— Excerpted records —
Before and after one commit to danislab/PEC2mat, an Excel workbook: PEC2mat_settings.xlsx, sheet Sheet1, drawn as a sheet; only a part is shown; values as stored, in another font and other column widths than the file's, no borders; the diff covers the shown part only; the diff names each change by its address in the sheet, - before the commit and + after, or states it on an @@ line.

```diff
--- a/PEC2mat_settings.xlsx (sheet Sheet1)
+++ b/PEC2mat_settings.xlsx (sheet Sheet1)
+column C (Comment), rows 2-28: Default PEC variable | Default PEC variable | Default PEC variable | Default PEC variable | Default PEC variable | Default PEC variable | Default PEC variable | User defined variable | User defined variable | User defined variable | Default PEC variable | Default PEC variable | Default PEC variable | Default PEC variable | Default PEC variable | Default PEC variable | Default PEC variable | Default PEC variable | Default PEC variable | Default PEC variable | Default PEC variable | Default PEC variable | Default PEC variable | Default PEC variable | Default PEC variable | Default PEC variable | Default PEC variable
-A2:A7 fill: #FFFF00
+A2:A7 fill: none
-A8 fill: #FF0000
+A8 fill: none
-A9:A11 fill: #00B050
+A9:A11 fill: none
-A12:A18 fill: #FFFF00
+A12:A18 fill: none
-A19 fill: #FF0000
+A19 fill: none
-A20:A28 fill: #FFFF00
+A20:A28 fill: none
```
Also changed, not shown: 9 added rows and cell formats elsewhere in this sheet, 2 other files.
--
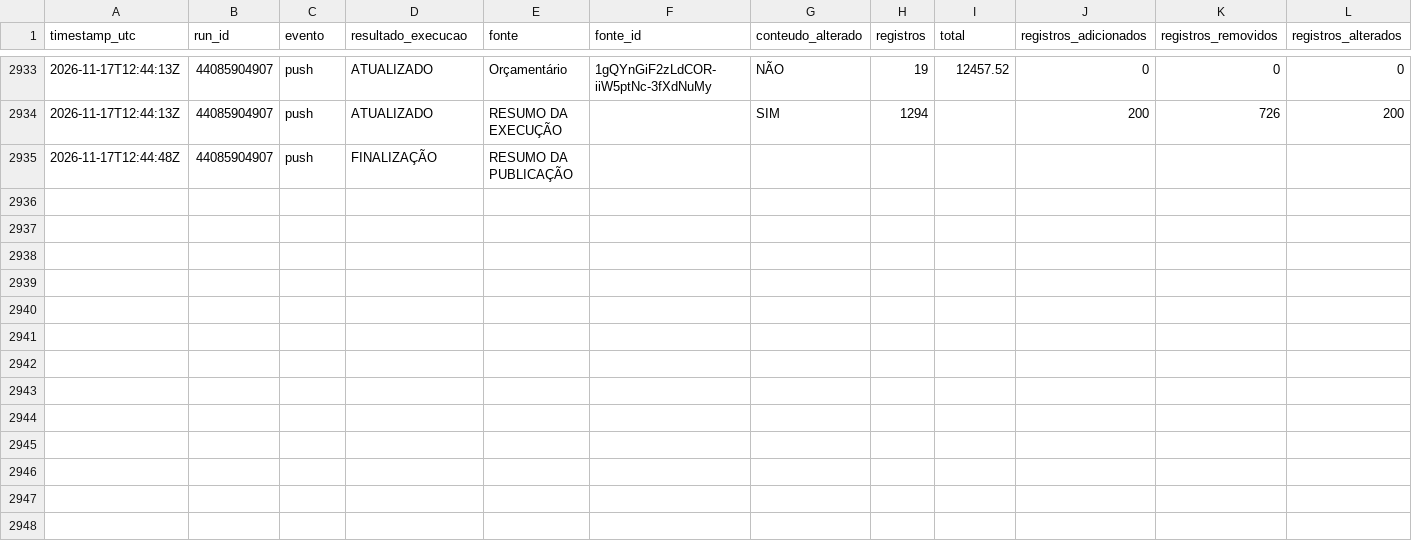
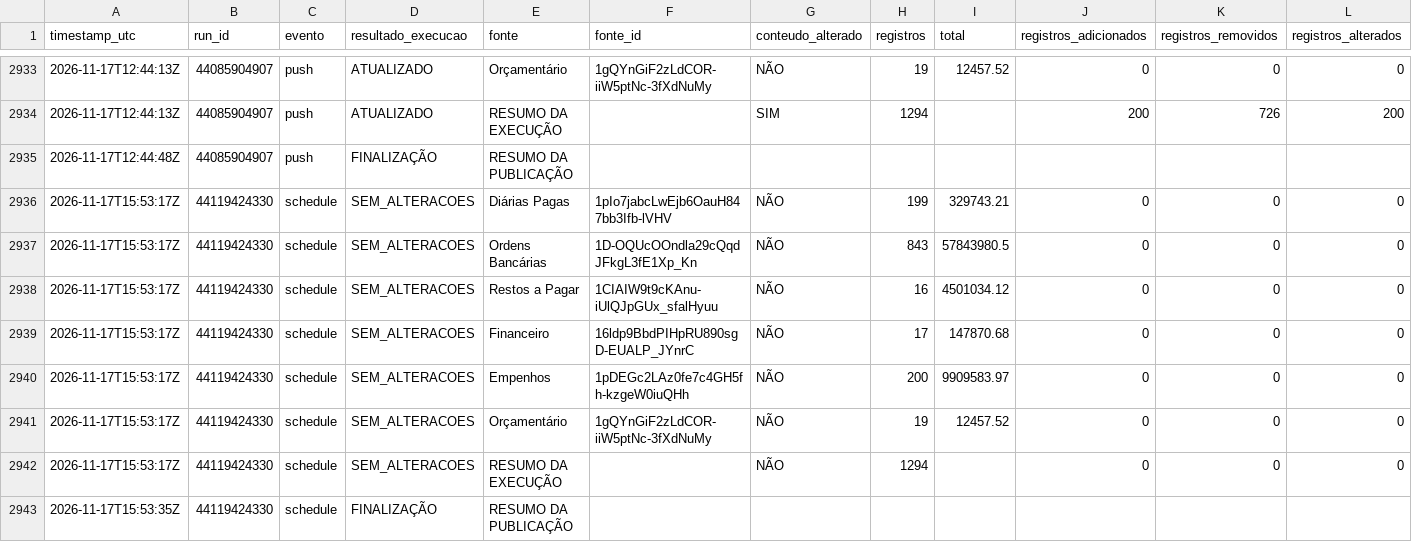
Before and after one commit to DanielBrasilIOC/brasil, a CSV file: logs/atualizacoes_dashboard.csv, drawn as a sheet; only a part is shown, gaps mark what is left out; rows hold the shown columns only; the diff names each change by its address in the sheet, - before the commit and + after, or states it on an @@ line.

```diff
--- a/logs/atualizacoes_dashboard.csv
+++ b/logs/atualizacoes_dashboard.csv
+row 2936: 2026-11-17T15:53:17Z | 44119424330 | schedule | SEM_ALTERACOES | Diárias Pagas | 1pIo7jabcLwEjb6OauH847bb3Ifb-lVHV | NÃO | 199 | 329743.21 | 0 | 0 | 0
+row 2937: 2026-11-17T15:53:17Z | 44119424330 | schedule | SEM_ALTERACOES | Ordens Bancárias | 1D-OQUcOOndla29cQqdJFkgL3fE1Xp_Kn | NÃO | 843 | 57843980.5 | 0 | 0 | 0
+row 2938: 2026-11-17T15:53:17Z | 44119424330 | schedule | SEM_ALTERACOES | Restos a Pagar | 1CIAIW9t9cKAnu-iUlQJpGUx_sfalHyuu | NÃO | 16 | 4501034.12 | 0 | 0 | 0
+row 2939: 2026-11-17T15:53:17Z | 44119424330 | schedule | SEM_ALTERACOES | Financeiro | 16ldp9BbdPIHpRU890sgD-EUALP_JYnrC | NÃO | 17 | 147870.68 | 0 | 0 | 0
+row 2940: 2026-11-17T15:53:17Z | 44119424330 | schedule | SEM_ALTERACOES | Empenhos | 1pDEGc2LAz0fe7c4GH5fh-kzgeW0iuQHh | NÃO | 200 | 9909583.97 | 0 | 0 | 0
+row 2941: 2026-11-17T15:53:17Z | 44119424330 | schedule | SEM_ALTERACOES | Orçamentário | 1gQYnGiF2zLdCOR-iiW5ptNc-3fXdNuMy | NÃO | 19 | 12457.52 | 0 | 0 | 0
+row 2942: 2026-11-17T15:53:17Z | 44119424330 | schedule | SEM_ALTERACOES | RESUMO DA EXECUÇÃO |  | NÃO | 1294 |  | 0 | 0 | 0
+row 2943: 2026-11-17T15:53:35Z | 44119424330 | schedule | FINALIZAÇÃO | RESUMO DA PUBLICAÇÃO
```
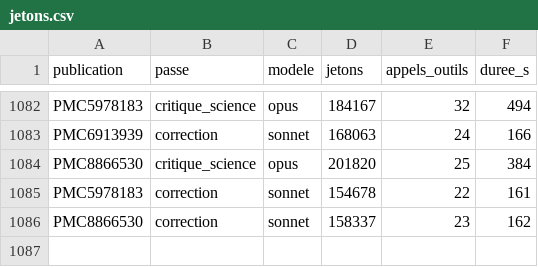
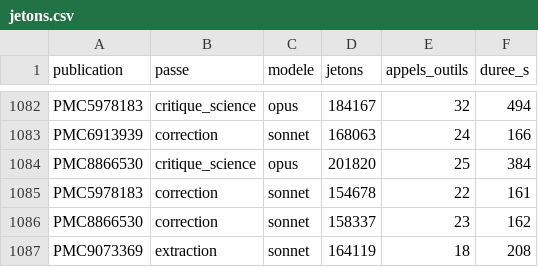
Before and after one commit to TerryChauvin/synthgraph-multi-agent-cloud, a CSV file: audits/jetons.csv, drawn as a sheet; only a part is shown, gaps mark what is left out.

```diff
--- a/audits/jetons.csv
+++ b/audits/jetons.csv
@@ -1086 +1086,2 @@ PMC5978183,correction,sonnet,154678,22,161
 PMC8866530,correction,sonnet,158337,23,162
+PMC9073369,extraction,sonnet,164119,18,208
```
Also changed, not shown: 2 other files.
* * *
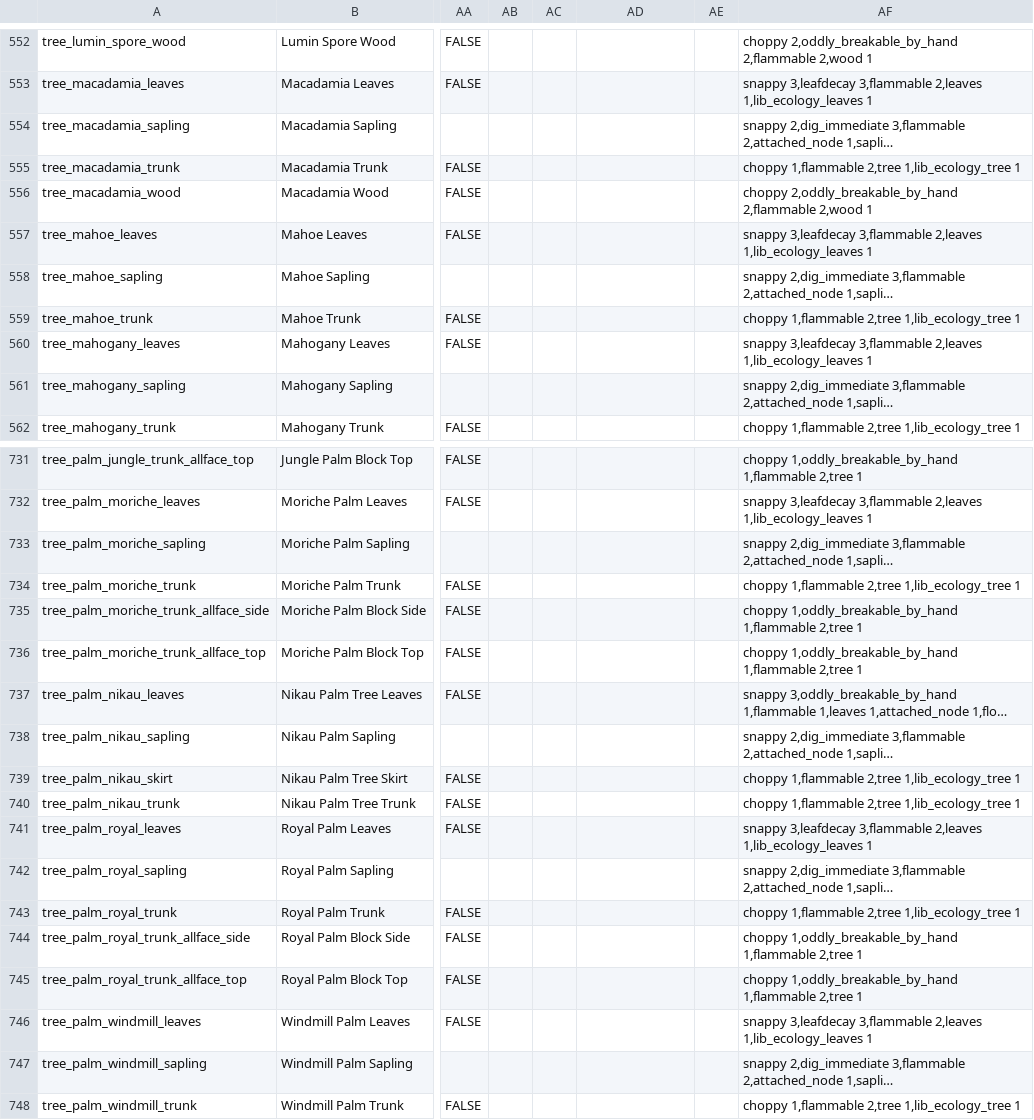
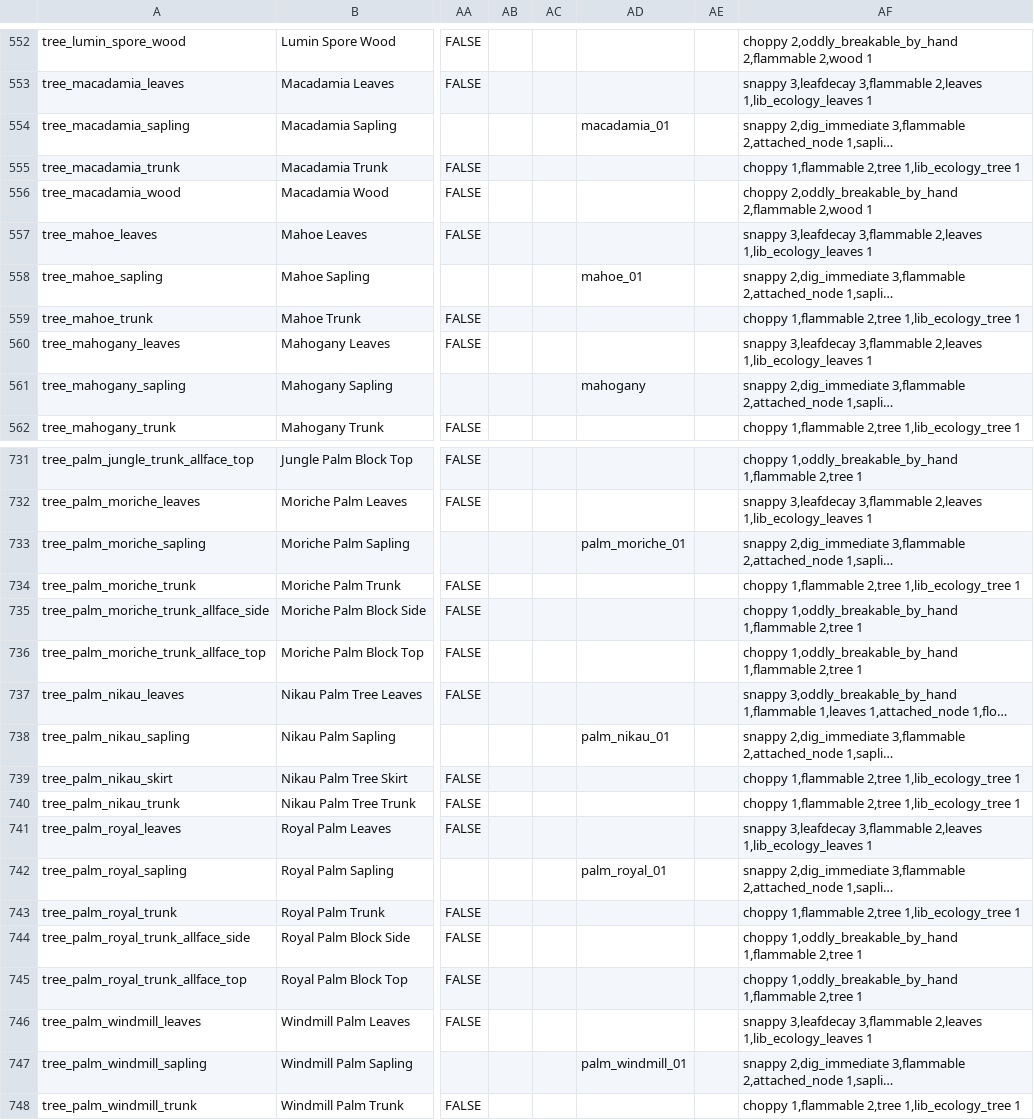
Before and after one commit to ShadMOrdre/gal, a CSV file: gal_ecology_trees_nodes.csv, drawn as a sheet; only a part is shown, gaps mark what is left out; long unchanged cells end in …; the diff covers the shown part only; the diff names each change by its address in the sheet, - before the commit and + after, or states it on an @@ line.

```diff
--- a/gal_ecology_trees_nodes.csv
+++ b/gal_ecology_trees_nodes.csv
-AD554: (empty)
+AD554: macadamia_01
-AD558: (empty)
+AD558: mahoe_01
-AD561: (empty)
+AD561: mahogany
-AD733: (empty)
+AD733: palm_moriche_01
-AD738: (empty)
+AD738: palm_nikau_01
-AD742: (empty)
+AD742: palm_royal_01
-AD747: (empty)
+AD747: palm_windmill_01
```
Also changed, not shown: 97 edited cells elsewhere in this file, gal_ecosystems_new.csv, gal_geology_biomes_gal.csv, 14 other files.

— Assignment —
Filter the listing for the word "fill" and copy every line that holds it.

— Answer section —
-A2:A7 fill: #FFFF00
+A2:A7 fill: none
-A8 fill: #FF0000
+A8 fill: none
-A9:A11 fill: #00B050
+A9:A11 fill: none
-A12:A18 fill: #FFFF00
+A12:A18 fill: none
-A19 fill: #FF0000
+A19 fill: none
-A20:A28 fill: #FFFF00
+A20:A28 fill: none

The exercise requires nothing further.